London Students Create “I AM ME” Mental Health Awareness Campaign

Exciting news! Art With Impact has found its British twin!


Just wait ’til you guys hear the plan we hatched this past summer at camp.

Okay, so The Mile End Community Project (MCP) of East London might not be our identical twin, but it turns out this 22-year-old organization shares many values in common with AWI, namely teaching students how to use the power of art and film to foster community engagement on important issues. Last Thursday, MCP’s work with the Swanlea School  was featured in the launch of I AM ME, a mental health awareness campaign created over the course of a a 10-week workshop. Students learned the basics of acting, storyboarding, and how to operate cameras and film equipment, while participating in discussions about stereotyping and social media issues. The result of their 10-week collaboration was a photo campaign aimed to inspire the breakdown of stereotypes and encourage self-acceptance, along with a film to raise awareness of mental health.

The I AM ME campaign is especially needed in the Swanlea School’s neighborhood of East London, home to one of the country’s highest instances of mental illness per capita. Students are hoping that I AM ME allows students to feel more comfortable talking about their mental health challenges, and more likely to reach out for help when it’s needed.

This work is right in line with the MCP’s mission to create “grassroots youth and community engagement via film and media.” This not-for-profit organization has produced award-winning films, bringing focus to the voices of the young people it represents. Started as a small group of volunteers in 1995, MCP is now a “second home” for many of the students who participate in its programs.

Congratulations to our “friend from the East End,” MCP, and the students of Swansea School! We wish you all the best in sustaining this wonderful initiative.

source, source

All content on Art With Impact is available to all, free of charge and without ads.

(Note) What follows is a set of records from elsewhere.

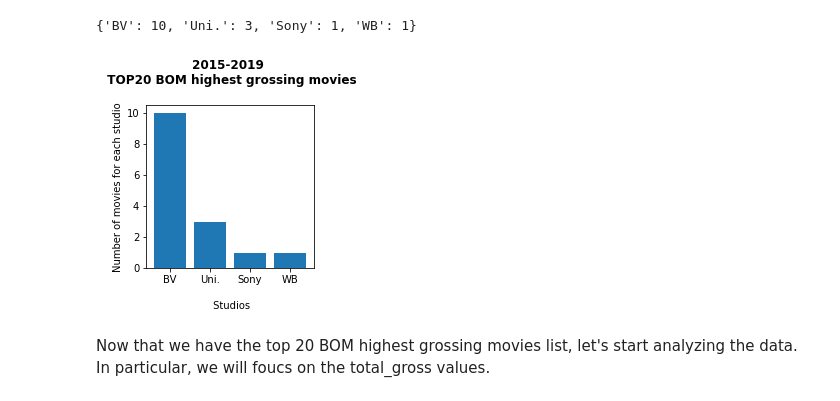
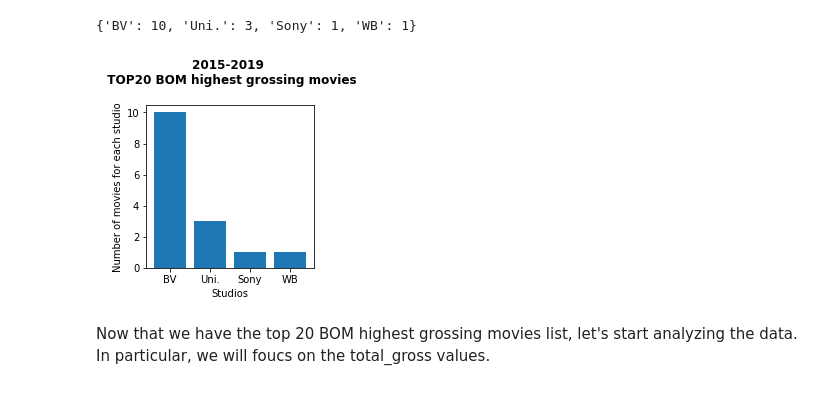
Before and after one commit to arecai/ari_first_attem, a Jupyter notebook: dsc-phase1-project-template.ipynb, the cells around one changed output. Cells and saved outputs as stored; diff of their text form; code cells hidden in the pictures.

```diff
--- a/dsc-phase1-project-template.ipynb
+++ b/dsc-phase1-project-template.ipynb
@@ -900,13 +902,13 @@ studios
 # %%
 fig, ax = plt.subplots(figsize=(3, 3))
 plt.bar(*zip(*studios.items()))
 ax.set_ylabel('Number of movies for each studio')
-ax.set_xlabel('\n Studios')
+ax.set_xlabel('Studios')
 ax.set_title('2015-2019 \n TOP20 BOM highest grossing movies\n', fontweight="bold")
 plt.savefig('./images/top20_IMDB_studios.png')
 plt.show();
 # %% [output]
-[figure, old version]
+[figure, new version]
 # %% [markdown]
 Now that we have the top 20 BOM highest grossing movies list, let's start analyzing the data. In particular, we will foucs on the total_gross values.
 # %%
```
Also changed, not shown: parts of 14 cells of this notebook, 5 other files.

If articles like this are valuable to you, please consider supporting Art With Impact.
This matters!